Data extracted from a collection
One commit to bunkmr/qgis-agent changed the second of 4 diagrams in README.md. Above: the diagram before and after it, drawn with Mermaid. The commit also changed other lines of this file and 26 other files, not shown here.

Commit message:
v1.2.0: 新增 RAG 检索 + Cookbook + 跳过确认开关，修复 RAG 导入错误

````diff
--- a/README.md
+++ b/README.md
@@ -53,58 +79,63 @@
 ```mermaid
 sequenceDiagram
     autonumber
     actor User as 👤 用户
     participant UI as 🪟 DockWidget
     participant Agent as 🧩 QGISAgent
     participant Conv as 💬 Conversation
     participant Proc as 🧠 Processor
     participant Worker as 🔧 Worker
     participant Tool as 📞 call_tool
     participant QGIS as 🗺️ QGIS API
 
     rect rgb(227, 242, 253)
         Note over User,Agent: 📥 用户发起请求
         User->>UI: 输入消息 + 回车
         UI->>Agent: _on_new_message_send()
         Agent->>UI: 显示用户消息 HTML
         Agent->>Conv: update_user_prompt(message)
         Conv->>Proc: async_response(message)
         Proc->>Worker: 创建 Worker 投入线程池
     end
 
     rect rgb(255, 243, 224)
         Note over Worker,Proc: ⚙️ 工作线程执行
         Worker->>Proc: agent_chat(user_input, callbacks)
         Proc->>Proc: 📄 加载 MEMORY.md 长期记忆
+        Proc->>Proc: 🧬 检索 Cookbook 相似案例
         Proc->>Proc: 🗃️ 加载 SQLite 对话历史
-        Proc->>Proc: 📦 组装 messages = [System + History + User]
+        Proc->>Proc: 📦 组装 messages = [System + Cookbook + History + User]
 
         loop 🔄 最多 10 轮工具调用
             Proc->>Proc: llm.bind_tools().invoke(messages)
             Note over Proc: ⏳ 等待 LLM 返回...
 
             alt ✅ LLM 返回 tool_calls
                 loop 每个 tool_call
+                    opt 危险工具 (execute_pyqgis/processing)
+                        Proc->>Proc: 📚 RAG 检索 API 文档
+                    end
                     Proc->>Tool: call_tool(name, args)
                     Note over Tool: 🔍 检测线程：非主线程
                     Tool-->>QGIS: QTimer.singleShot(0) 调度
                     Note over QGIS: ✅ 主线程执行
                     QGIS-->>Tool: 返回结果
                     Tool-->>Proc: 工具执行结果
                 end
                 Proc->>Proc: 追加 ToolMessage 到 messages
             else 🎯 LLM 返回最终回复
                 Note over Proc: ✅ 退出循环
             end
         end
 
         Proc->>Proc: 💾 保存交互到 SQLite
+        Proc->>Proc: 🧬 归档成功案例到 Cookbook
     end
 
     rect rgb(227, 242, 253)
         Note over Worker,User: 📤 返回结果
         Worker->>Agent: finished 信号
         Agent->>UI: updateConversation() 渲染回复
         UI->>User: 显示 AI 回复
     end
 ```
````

*Exercise description*
Please copy the lines above from the line with "opt 危险工具 (execute_pyqgis/processing)" up to and including the line with "Tool-->>Proc: 工具执行结果", exactly as written and with nothing else.

*Response to this exercise*
+                    opt 危险工具 (execute_pyqgis/processing)
+                        Proc->>Proc: 📚 RAG 检索 API 文档
+                    end
                     Proc->>Tool: call_tool(name, args)
                     Note over Tool: 🔍 检测线程：非主线程
                     Tool-->>QGIS: QTimer.singleShot(0) 调度
                     Note over QGIS: ✅ 主线程执行
                     QGIS-->>Tool: 返回结果
                     Tool-->>Proc: 工具执行结果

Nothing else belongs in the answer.